## YOUR INSTRUCTIONS
Repeat the data that follows verbatim. Images are not part of the copy.
=== Section Start ===
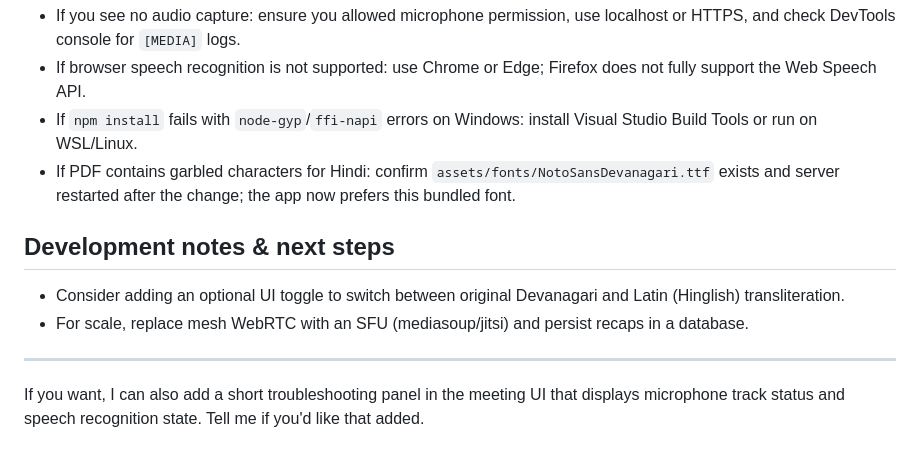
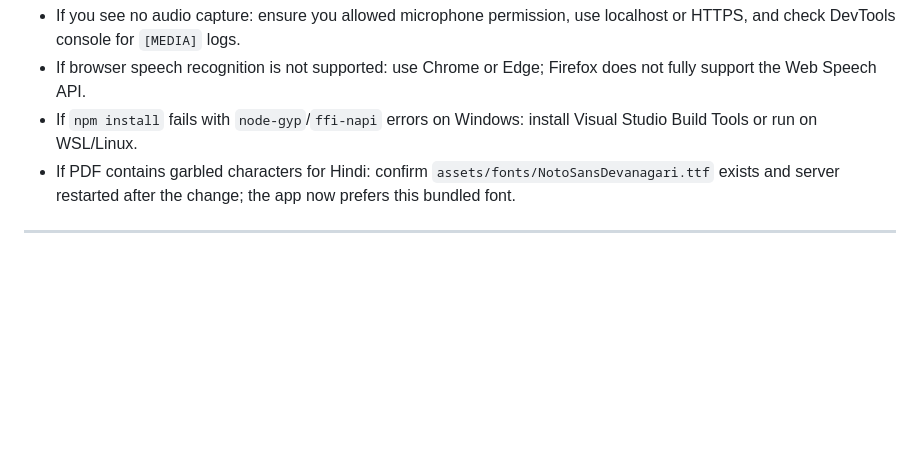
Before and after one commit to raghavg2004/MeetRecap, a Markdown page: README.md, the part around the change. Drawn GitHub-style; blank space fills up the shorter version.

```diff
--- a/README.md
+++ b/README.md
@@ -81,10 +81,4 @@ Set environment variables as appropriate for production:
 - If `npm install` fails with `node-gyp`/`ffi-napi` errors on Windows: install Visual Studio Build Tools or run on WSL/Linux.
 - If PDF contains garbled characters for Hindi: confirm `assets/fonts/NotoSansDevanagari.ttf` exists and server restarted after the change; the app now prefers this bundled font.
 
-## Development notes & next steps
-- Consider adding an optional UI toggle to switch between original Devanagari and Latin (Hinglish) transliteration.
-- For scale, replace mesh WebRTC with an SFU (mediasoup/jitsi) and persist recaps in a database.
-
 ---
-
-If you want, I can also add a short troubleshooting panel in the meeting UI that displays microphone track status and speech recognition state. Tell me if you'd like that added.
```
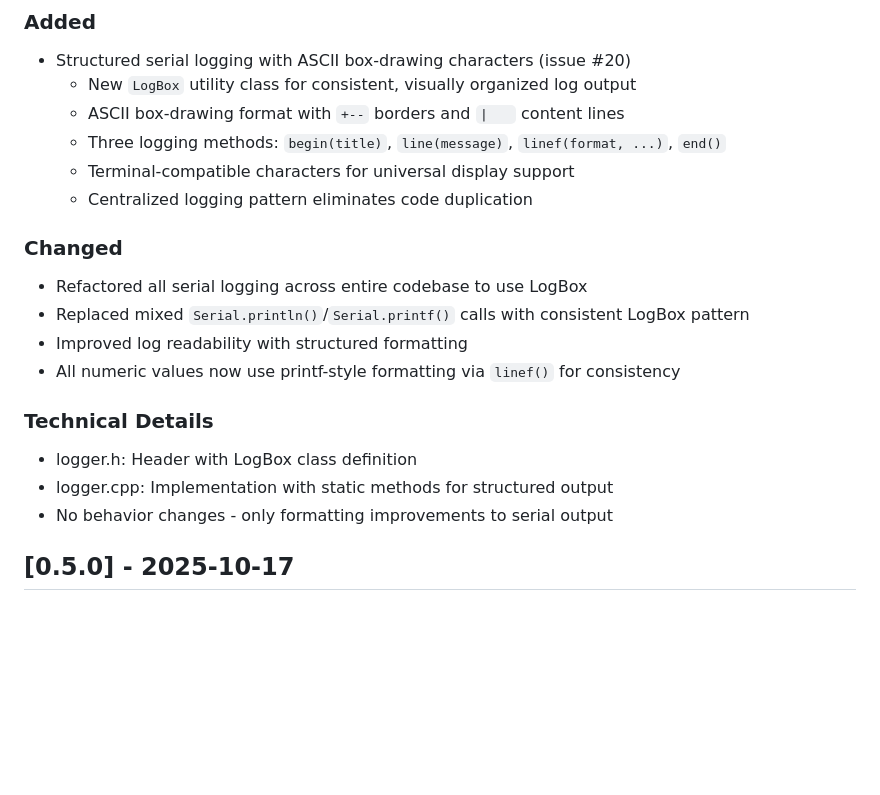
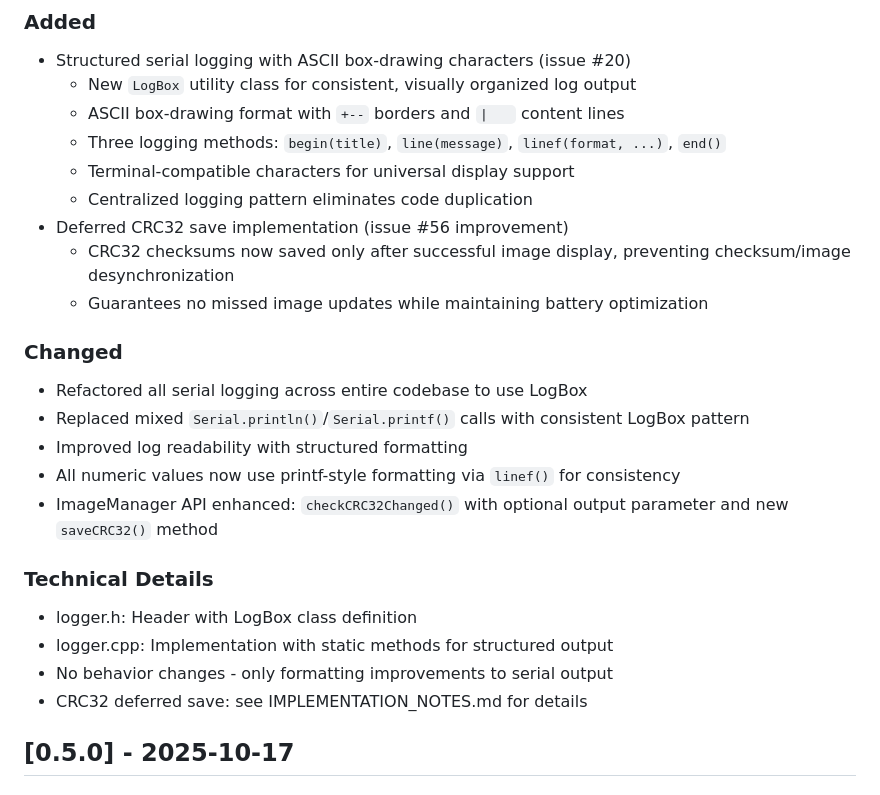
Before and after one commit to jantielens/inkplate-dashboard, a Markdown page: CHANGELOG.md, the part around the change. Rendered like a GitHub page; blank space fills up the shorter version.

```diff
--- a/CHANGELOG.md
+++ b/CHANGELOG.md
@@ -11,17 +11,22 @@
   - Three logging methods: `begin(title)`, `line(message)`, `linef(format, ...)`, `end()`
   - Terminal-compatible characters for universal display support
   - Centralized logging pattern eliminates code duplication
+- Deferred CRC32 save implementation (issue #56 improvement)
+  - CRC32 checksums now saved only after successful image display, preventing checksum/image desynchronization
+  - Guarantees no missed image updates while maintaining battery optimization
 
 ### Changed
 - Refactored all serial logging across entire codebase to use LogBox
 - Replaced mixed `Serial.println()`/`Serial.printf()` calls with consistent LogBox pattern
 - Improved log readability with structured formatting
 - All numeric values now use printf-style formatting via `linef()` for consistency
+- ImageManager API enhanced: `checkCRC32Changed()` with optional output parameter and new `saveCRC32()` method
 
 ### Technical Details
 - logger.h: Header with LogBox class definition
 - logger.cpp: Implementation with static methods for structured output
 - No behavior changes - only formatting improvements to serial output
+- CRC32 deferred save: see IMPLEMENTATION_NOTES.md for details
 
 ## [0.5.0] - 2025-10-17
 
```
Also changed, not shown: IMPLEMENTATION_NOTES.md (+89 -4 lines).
=== Section End ===
## OUTPUT OF THE EXERCISE
Before and after one commit to raghavg2004/MeetRecap, a Markdown page: README.md, the part around the change. Drawn GitHub-style; blank space fills up the shorter version.

```diff
--- a/README.md
+++ b/README.md
@@ -81,10 +81,4 @@ Set environment variables as appropriate for production:
 - If `npm install` fails with `node-gyp`/`ffi-napi` errors on Windows: install Visual Studio Build Tools or run on WSL/Linux.
 - If PDF contains garbled characters for Hindi: confirm `assets/fonts/NotoSansDevanagari.ttf` exists and server restarted after the change; the app now prefers this bundled font.
 
-## Development notes & next steps
-- Consider adding an optional UI toggle to switch between original Devanagari and Latin (Hinglish) transliteration.
-- For scale, replace mesh WebRTC with an SFU (mediasoup/jitsi) and persist recaps in a database.
-
 ---
-
-If you want, I can also add a short troubleshooting panel in the meeting UI that displays microphone track status and speech recognition state. Tell me if you'd like that added.
```
Before and after one commit to jantielens/inkplate-dashboard, a Markdown page: CHANGELOG.md, the part around the change. Rendered like a GitHub page; blank space fills up the shorter version.

```diff
--- a/CHANGELOG.md
+++ b/CHANGELOG.md
@@ -11,17 +11,22 @@
   - Three logging methods: `begin(title)`, `line(message)`, `linef(format, ...)`, `end()`
   - Terminal-compatible characters for universal display support
   - Centralized logging pattern eliminates code duplication
+- Deferred CRC32 save implementation (issue #56 improvement)
+  - CRC32 checksums now saved only after successful image display, preventing checksum/image desynchronization
+  - Guarantees no missed image updates while maintaining battery optimization
 
 ### Changed
 - Refactored all serial logging across entire codebase to use LogBox
 - Replaced mixed `Serial.println()`/`Serial.printf()` calls with consistent LogBox pattern
 - Improved log readability with structured formatting
 - All numeric values now use printf-style formatting via `linef()` for consistency
+- ImageManager API enhanced: `checkCRC32Changed()` with optional output parameter and new `saveCRC32()` method
 
 ### Technical Details
 - logger.h: Header with LogBox class definition
 - logger.cpp: Implementation with static methods for structured output
 - No behavior changes - only formatting improvements to serial output
+- CRC32 deferred save: see IMPLEMENTATION_NOTES.md for details
 
 ## [0.5.0] - 2025-10-17
 
```
Also changed, not shown: IMPLEMENTATION_NOTES.md (+89 -4 lines).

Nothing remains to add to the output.